I also sat yesterday and watched the news report on the "other" school districts who are staging their one day walk outs this week. And it sort of changed my mind on the SEA's decision. I DO think it matters that they joined THEIR voices to the voices of many other schools districts. I think it would have sent the wrong message had they not. I am really glad (in retrospect) that their political instincts led them that way, and I am unhappy with myself for second guessing their attempts to do what they can to increase state funding for schools. And while the "make up" day may be late in the year and less effective than a full day in mid-May, it all seems to pale beside the days, and days, and days of teacher, student, and administrator time lost (with NO make up days) to overtesting.

Anonymous said…
I think there are two things here - Noam Chomsky's quote, which applies more to the Bill Gates types, AND the other which is the day to day workings of SPS, which better fits this quote by anonymous: "Never ascribe to malice that which is adequately explained by incompetence."

I do believe that nationwide the right and the conservative Dems are trying to allow private corporations to take over education so that they can make billions from it (it's sick). I don't, however, believe the majority of district employees are doing any such thing. The district is a world unto itself and has become almost disconnected with reality. Why are they not freaking out over capacity? How can they not see what seems so obvious?
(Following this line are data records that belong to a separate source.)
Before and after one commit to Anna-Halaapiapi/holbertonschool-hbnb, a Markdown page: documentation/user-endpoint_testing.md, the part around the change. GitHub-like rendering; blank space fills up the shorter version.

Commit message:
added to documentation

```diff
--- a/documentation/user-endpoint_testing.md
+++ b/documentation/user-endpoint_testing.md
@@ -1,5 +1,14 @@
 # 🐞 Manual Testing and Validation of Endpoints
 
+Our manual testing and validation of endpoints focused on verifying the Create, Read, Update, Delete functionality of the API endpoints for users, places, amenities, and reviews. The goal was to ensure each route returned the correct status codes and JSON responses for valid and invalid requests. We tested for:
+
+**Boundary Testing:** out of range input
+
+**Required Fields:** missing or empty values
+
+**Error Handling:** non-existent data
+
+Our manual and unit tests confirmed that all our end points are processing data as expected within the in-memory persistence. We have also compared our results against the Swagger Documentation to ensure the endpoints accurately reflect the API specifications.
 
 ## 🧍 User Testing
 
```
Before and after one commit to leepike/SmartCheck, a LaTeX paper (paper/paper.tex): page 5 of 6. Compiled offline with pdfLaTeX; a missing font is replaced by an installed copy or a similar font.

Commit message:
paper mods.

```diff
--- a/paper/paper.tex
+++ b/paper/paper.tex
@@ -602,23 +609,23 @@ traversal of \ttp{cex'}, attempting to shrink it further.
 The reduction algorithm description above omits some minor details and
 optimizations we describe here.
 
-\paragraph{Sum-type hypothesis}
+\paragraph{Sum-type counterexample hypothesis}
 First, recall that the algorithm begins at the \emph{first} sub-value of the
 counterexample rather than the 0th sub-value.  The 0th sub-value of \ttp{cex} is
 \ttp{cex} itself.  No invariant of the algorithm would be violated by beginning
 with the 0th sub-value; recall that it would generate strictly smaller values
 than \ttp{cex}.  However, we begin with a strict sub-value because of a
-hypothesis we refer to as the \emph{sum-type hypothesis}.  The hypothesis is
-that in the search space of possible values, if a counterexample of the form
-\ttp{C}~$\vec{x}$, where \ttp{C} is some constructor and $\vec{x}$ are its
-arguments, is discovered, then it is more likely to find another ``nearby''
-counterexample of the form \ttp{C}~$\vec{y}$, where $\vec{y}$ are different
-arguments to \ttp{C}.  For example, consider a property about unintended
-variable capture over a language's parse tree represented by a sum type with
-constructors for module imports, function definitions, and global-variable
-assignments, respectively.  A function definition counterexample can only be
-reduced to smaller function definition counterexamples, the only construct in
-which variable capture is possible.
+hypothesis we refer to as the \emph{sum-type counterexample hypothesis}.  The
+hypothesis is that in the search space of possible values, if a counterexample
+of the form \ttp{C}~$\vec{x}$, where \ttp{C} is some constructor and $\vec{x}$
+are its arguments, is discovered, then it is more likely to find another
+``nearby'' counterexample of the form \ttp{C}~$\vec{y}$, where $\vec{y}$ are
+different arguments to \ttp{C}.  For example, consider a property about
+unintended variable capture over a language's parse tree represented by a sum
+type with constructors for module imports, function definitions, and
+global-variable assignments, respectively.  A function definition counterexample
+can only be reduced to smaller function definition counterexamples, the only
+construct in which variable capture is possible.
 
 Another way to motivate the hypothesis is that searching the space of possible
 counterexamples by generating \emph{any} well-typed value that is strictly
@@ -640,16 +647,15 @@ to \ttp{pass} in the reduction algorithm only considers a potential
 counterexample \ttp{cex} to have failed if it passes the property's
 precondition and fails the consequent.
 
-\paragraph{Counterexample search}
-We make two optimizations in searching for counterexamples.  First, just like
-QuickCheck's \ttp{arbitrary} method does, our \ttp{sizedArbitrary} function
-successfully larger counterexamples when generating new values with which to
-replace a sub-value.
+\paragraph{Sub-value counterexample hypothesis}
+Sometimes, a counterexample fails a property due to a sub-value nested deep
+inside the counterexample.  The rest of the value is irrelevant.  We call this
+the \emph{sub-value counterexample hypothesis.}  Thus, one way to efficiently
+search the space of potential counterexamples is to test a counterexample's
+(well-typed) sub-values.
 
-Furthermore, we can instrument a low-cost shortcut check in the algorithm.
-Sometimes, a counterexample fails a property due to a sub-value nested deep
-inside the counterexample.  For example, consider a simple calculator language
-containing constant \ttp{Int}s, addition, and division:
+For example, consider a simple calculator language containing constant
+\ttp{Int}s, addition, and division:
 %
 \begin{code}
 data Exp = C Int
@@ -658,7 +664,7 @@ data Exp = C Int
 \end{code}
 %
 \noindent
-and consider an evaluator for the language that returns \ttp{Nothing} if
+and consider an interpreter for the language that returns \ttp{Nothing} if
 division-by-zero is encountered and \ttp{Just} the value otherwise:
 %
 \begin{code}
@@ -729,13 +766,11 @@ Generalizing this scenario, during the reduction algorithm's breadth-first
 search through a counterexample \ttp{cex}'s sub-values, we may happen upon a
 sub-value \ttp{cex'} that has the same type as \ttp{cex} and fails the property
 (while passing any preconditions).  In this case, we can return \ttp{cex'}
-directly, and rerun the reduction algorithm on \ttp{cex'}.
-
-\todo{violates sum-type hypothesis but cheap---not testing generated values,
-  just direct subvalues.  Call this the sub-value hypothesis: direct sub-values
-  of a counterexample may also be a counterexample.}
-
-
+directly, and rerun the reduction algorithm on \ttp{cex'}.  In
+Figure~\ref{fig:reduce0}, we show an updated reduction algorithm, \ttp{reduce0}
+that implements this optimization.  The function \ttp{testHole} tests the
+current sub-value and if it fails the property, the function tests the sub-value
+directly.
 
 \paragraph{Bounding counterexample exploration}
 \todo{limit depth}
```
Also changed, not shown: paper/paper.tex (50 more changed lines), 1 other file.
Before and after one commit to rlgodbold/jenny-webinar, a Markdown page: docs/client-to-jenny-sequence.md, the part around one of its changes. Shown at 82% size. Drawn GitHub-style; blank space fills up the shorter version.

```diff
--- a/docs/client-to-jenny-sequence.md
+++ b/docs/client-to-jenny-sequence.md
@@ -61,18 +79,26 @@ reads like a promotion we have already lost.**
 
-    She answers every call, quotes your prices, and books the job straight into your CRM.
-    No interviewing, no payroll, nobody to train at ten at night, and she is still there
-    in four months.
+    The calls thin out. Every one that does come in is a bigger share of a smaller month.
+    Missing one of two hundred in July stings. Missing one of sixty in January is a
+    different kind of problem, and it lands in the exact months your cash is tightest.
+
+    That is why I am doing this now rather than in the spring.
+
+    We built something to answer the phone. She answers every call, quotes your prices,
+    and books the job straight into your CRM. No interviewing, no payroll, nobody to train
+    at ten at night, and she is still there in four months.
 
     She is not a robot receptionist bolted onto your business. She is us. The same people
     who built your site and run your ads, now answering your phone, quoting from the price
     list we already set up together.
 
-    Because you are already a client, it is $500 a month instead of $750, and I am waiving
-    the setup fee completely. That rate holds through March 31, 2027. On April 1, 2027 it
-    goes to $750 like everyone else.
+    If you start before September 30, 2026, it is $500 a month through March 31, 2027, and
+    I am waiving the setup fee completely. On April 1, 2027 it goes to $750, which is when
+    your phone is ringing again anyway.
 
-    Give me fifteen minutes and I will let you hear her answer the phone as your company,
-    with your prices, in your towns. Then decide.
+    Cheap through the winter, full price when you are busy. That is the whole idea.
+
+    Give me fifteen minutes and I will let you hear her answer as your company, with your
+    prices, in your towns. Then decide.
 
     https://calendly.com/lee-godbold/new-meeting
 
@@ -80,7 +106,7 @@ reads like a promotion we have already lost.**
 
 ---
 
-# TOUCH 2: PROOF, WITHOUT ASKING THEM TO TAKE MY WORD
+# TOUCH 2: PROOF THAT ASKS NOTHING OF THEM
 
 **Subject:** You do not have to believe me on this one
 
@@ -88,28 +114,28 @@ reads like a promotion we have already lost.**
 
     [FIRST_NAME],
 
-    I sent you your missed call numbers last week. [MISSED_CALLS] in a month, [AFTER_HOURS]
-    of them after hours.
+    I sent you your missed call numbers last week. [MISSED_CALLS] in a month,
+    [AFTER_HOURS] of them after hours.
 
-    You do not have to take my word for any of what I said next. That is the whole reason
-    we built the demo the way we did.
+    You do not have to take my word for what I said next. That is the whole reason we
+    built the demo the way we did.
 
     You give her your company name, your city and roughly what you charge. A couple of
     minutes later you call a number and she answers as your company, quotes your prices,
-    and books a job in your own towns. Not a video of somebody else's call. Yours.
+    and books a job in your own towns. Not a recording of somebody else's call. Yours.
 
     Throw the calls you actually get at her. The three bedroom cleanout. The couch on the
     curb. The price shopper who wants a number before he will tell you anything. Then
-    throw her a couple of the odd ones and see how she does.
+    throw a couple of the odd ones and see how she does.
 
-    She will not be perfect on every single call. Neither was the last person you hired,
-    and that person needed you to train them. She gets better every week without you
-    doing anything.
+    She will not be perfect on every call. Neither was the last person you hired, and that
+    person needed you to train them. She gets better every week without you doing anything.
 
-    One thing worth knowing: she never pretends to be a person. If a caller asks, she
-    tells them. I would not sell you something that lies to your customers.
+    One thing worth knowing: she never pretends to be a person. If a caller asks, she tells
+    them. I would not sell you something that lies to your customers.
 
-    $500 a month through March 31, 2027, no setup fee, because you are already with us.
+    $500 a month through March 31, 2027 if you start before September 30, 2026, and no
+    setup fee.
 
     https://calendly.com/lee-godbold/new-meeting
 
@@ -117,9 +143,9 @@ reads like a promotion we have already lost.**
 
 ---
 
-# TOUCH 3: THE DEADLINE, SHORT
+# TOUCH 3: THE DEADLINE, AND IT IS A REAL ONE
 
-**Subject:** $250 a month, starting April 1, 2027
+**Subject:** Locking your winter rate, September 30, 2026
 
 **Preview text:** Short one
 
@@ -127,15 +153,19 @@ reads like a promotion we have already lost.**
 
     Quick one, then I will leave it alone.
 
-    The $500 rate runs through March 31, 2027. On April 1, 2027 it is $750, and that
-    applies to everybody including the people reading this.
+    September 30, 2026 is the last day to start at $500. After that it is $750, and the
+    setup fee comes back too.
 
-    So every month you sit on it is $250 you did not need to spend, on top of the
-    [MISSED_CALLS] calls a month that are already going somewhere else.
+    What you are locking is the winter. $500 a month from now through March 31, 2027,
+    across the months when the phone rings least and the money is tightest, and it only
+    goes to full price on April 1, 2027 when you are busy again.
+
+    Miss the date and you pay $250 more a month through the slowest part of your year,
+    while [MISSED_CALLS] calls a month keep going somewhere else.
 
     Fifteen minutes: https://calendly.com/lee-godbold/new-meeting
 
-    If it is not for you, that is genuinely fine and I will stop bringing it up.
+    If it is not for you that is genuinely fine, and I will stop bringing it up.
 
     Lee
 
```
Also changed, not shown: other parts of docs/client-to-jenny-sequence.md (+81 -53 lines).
They are their own echo chamber and they are not interested from anything that doesn't come from within, but I don't think the regular employees are behaving the way that they are so that they can be taken over. That would take far more planning than the district seems capable of.

Anonymous said…
Since I know some of those "regular employees" I can say that no, they aren't trying to be taken over - they are just trying to function within a truly dysfunctional system. When I hear some of the stories that come from just one or 2 departments, I am boggled how anything ever gets done. What is primarily at the core of things, at least from my limited view, is a massive lack of internal communication - there are employees who have NEVER been introduced to their manager. NEVER. And who's manager has no clue what they do because they've never bothered to ask. I can only assume, based on the microcosm I'm aware off that this happens in other areas too. The right hand not only doesn't know what the left is doing, it has never met the left.

I have no doubt there are games afoot to help insure a takeover but its a very very small set who are playing it.

Absolutely to the notion that there are is a small SPS group working with outside forces.

I know the average JSCEE employee 1) works hard, 2) usually in a silo within a department, 3) has very little say in what happens and 4) would not know what is happening above them.

TheGoodFight said…
Wasn't Goodloe-Johnson associated with the broad foundation ? Who did she bring with her from South Carolina?
Michael Tolley is the last of the Goodloe-Johnson hires still at SPS. Yes, she had gone thru the charm school that is Broad superintendent training. Several news stories have shown that various other charm school grads have fizzled out as well.
Anonymous said…
Although if I recall right (and maybe I don't), the one person she truly "brought with her" was Don Kennedy -- and I think he also left when she did.


Popular posts from this blog

Tuesday Open Thread

Who Is A. J. Crabill (and why should you care)?

Why the Majority of the Board Needs to be Filled with New Faces